Last spring, we set out to pilot our Learner Advocate Network with working parents at two Denver-based employers.
Over the course of one year, each family’s relationship with our Learner Advocates followed a similar progression, starting with 1) building trust and family context, 2) articulating learner identity, 3) accessing learning experiences, 4) setting learning goals, and 5) reflecting on learning and adjusting course. Families also connected to essential resources and participated in issue-specific workshops as needed, on relevant topics such as school choice.
Our pilot culminated at the end of May with each family planning out a summer of learning experiences. In partnership with their Advocate, learners and their parents determined how to spend a $250 scholarship. They used Blueprint4SummerCO to find opportunities that responded directly to their needs and aspirations, complementing what they get in school by gaining exposure to new concepts, forging new relationships, or building on existing passions. Some of them tried out the new ride share service Hop Skip Drive to get to and from activities.
These 15 ReSchool families live in 12 different zip codes and 4 different school districts. Some of them are new to Denver or even to the United States, while others have lived here for generations. Their kids span in age from newborns to 18-year-olds getting ready to move out of the house. Among them, 32 learners are attending 17 schools or childcare centers and 19 out-of-school learning providers. They are diverse across race, ethnicity, language, age, family structure, and income, and have had a wide range of experiences - from negative to positive - interacting with our education system. In other words, we believe they are representative of families all over the Denver metro region.

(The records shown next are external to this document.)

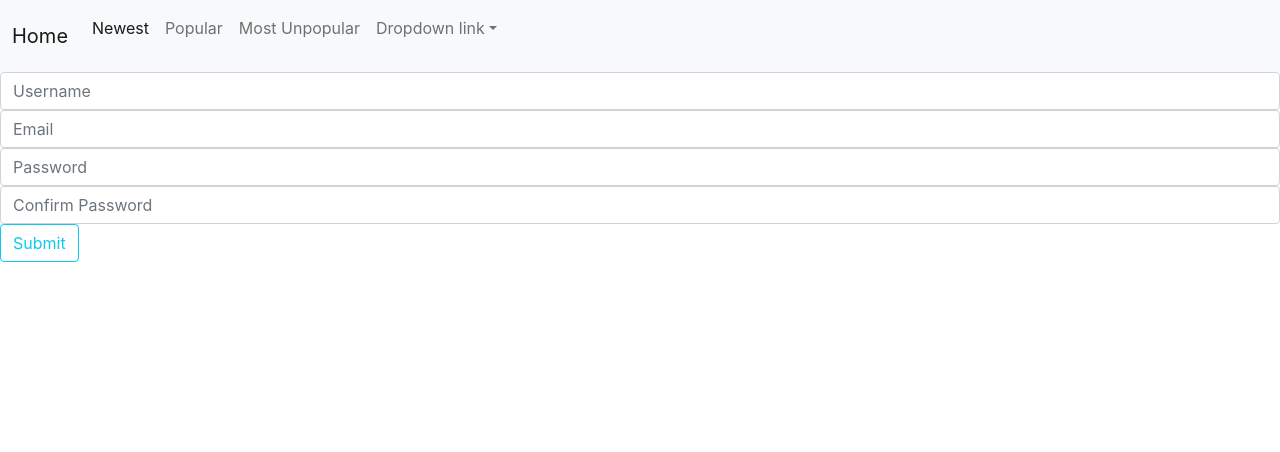
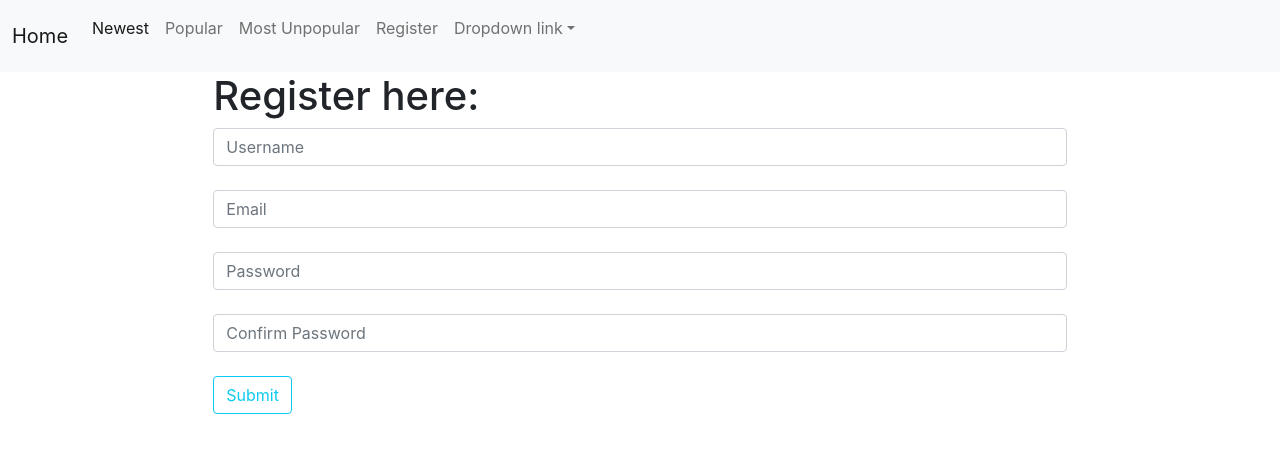
Before and after one commit to CristinaGradinaru/mock-social-media-app, a React (Create React App) app in the folder react_frontend/: page /register in a window 1280 px wide. Shown: the top 452 px of the page. Built offline with nearby package versions, Linux system fonts and the light colour scheme; no server answers.

Commit message:
some changes

```diff
--- a/react_frontend/src/component/Navbar.js
+++ b/react_frontend/src/component/Navbar.js
@@ -29,6 +29,9 @@ export default class Navbar extends Component {
                             <li className="nav-item">
                             <Link className="nav-link" to="/mostunpopular">Most Unpopular</Link>
                             </li>
+                            <li className="nav-item">
+                            <Link className="nav-link" to="/register">Register</Link>
+                            </li>
                             {this.state.test === 1 ?
                                 (
                                     <li className="nav-item dropdown">
--- a/react_frontend/src/view/Login.js
+++ b/react_frontend/src/view/Login.js
@@ -6,52 +6,55 @@ export default class Login extends Component {
         super();
 
         this.state = {
-            redirect: null
+            redirect: null,
         }
     }
-    // async login(e){
-    //     e.preventDefault();
-    //     console.log('about to post req login')
-    //     let res = await fetch('http://localhost:5000/auth/login', {
-    //         method: 'POST',
-    //         headers: {
-    //             "Content-Type": "application/json"
-    //         },
-    //         body: JSON.stringify({
-    //             "username": e.target.username.value,
-    //             "password": e.target.password.value
-    //         })
-    //     })
-    //     let userDetails = await res.json();
-    //     // this.setState({ redirect: `/blog/${newPost.id}`}) REDIRECT TO MY INFO PAGE
-    //     console.log(userDetails)
-    // }
+    async login(e){
+        e.preventDefault();
+        console.log('about to post req login')
+        let res = await fetch('http://localhost:5000/auth/login', {
+            method: 'POST',
+            headers: {
+                "Content-Type": "application/json"
+            },
+            body: JSON.stringify({
+                "username": e.target.username.value,
+                "password": e.target.password.value
+            })
+        })
+        let userDetails = await res.json();
+        // this.setState({ redirect: `/blog/${newPost.id}`}) REDIRECT TO MY INFO PAGE
+        console.log(userDetails)
+    }
 
 
-    getToken = async (e) => {
-        e.preventDefault();
-        let res = await fetch('http://localhost:5000/tokens', {
-          method: 'POST',
-          headers: {
-            'Authorization': 'Basic ' + btoa(e.target.username.value + ":" + e.target.password.value)
-          }
-        })
-        let token = await res.json();
-        console.log(token);
-        this.setState({ redirect: `/`})
-        // console.log(this.state.redirect)
-        return token;
-      }
+    // getToken = async (e) => {
+    //     e.preventDefault();
+    //     let res = await fetch('http://localhost:5000/tokens', {
+    //       method: 'POST',
+    //       headers: {
+    //         'Authorization': 'Basic ' + btoa(e.target.username.value + ":" + e.target.password.value)
+    //       }
+    //     })
+    //     let token = await res.json();
+    //     console.log(token);
+    //     this.setState({ redirect: `/`})
+    //     // console.log(this.state.redirect)
+    //     return token;
+    //   }
 
     render() {
         if (this.state.redirect) {
             return <Redirect to={this.state.redirect} />
         }
         return (
-            <div>
-                <form onSubmit={(e) => this.getToken(e)}>
+            <div className="col-sm-6 offset-sm-3">
+                <form onSubmit={(e) => this.login(e)}>
+                    <h1>Login:</h1>
                     <input type="text" className="form-control" name="username" placeholder="Username" />
-                    <input type="text" className="form-control" name="password" placeholder="Password" />
+                    <br/>
+                    <input type="password" className="form-control" name="password" placeholder="Password" />
+                    <br/>
                     <button type="submit" className="btn btn-outline-info">Submit</button>
                 </form>
             </div>
--- a/react_frontend/src/view/Register.js
+++ b/react_frontend/src/view/Register.js
@@ -26,12 +26,17 @@ export default class Register extends Component {
 
     render() {
         return (
-            <div>
+            <div className="col-sm-8 offset-sm-2">
+                <h1>Register here:</h1>
                 <form onSubmit={(e) => this.registerUser(e)}>
                     <input type="text" className="form-control" name="username" placeholder="Username" />
+                    <br/>
                     <input type="text" className="form-control" name="email" placeholder="Email" />
-                    <input type="text" className="form-control" name="password" placeholder="Password" />
-                    <input type="text" className="form-control" name="confirm_password" placeholder="Confirm Password" />
+                    <br/>
+                    <input type="password" className="form-control" name="password" placeholder="Password" />
+                    <br/>
+                    <input type="password" className="form-control" name="confirm_password" placeholder="Confirm Password" />
+                    <br/>
                     <button type="submit" className="btn btn-outline-info">Submit</button>
                 </form>
             </div>
```
Also changed, not shown: 1 other file (tests, documents, lock files or other folders).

One young learner attends a school that prioritizes the humanities and global citizenship, so she will spend two weeks of her summer at Metro State University’s Summer Science Institute. Another student attends a school with an intensely rigorous academic program and few opportunities for physical expression, so he chose to spend his summer honing his basketball skills with the Denver Nuggets program. One mom encouraged her sons to go on their first expedition with Avid4Adventure, to expand their comfort taking healthy risks beyond the realm of their tight knit community. Another family was feeling the strain of a lack of quality time together after a busy year of many changes, and chose a Denver Zoo membership so they could partake in learning days as a unit.
Some of the older learners chose to take driver’s education, so they could get to and from work to save money for college. A student who is already college-bound spent his scholarship on a physics tutor, to ensure he didn’t slip behind before heading to the University of Colorado in the fall. Perhaps the most popular choice among ReSchool kids was visual and performing arts programming that many don’t get during school, at the Art Garage, Colorado Photographic Arts Center, Cleo Parker Robinson Dance, or Denver Center for the Performing Arts. We're hearing directly from learners about the sense of empowerment that comes from being trusted to chart their own learning.
The map below shows where this learning occurs, and demonstrates the need for a reorganized system in which individual kids have their dynamic and ever-evolving needs and interests met in a range of places and spaces.
For an interactive version of this map, click here.
While we learn more about the existing supply and demand of learning providers in the metro region and what it tells us about quality, value, and equity, it’s clear that families are building their capacity to take advantage of various opportunities with the support of an Advocate, flexible learning dollars, and increased access to transportation. We’re also engaging in thoughtful reflection with ReSchool families after each new experience, to understand whether it met their expectations and how participating in it might impact their learning trajectory going forward.
As another part of our evaluation process, our partners at APA created a cost model that demonstrates the potential for significant cost savings to the employer by providing LAN support to their employees. For mission-aligned employers, we see an opportunity for great return on investment to both the organization and the employees, who have reported feeling more confident now about their capacity to navigate and advocate for their kids’ learning.
We are actively exploring opportunities with local employers who are interested in adopting the Learner Advocate Network approach to supporting their working parents. Stay tuned as we continue to iterate on one of the central elements of the ReSchool vision!